*** Supplied entries Section Begins ***
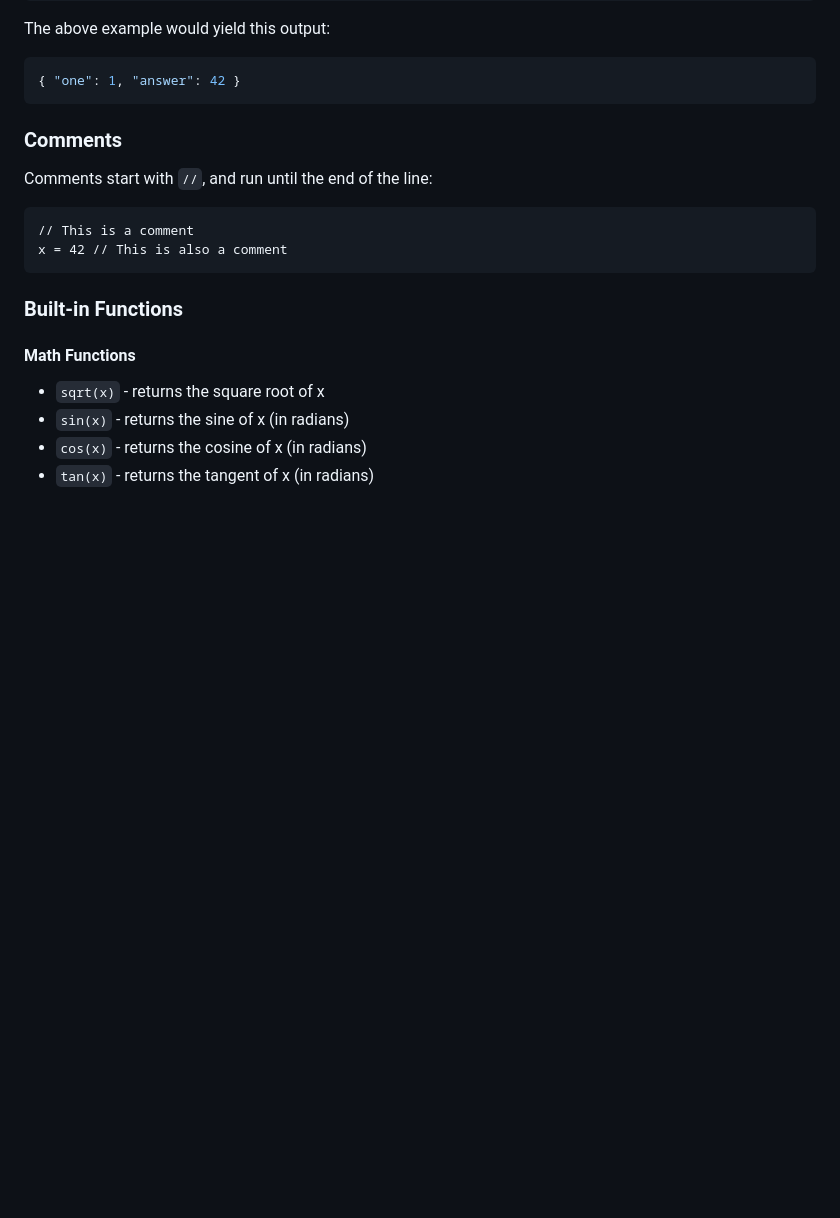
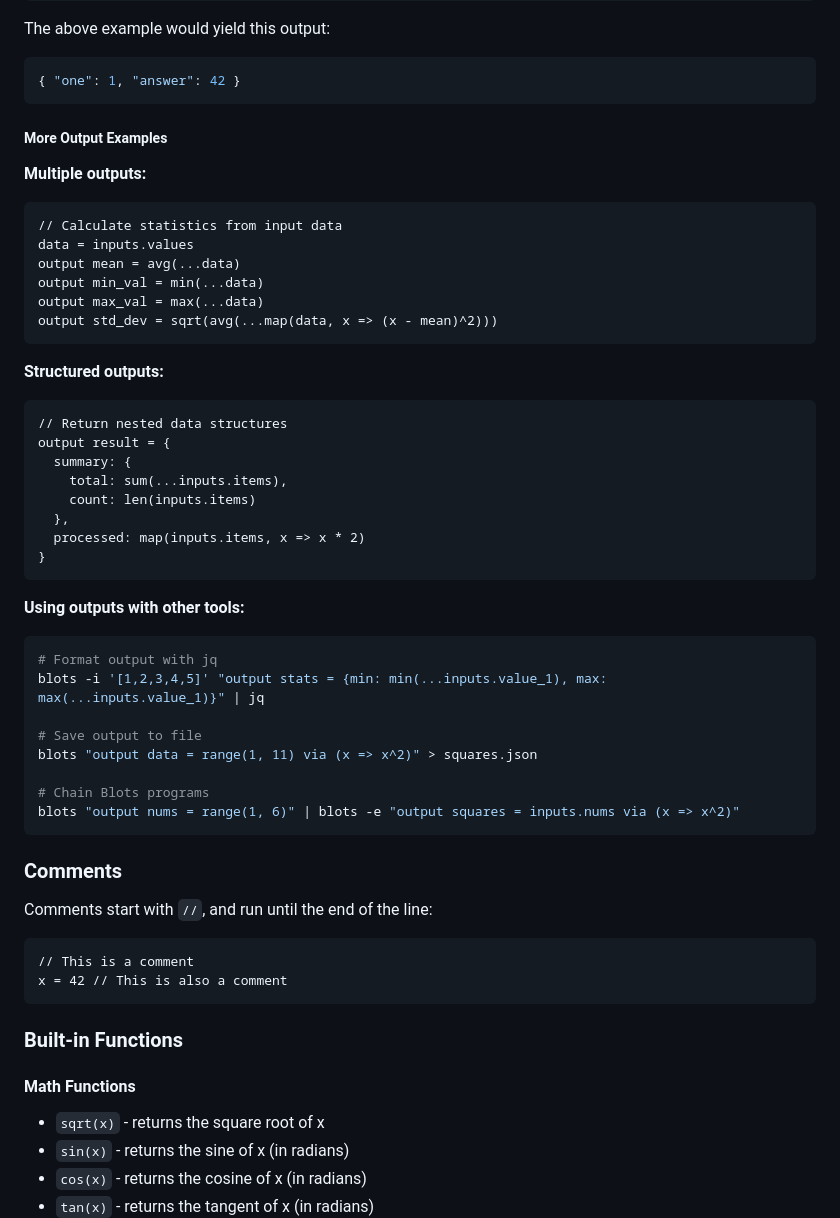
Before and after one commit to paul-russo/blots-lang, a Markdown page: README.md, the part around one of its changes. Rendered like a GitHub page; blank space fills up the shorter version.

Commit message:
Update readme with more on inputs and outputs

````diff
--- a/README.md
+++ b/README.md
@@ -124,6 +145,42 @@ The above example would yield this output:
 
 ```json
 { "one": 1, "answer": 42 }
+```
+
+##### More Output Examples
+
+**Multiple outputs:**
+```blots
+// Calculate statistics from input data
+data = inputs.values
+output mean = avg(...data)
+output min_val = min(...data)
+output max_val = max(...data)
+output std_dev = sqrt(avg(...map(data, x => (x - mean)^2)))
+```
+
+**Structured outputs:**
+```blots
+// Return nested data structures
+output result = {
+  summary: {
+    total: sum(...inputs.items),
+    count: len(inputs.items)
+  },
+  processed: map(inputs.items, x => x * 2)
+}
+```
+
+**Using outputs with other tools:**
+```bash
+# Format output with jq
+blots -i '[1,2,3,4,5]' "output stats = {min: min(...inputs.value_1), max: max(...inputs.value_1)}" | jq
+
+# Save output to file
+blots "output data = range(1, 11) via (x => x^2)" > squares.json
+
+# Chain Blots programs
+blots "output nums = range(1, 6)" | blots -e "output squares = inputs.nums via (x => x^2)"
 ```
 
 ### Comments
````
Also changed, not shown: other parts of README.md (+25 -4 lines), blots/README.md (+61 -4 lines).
*** Supplied entries Section Ends ***
_Work instructions_.
Starting with the line that contains "Chain Blots programs", return each line through the last one of the data above, exactly as written and nothing more.

_Answer below_.
+# Chain Blots programs
+blots "output nums = range(1, 6)" | blots -e "output squares = inputs.nums via (x => x^2)"
 ```
 
 ### Comments
````
Also changed, not shown: other parts of README.md (+25 -4 lines), blots/README.md (+61 -4 lines).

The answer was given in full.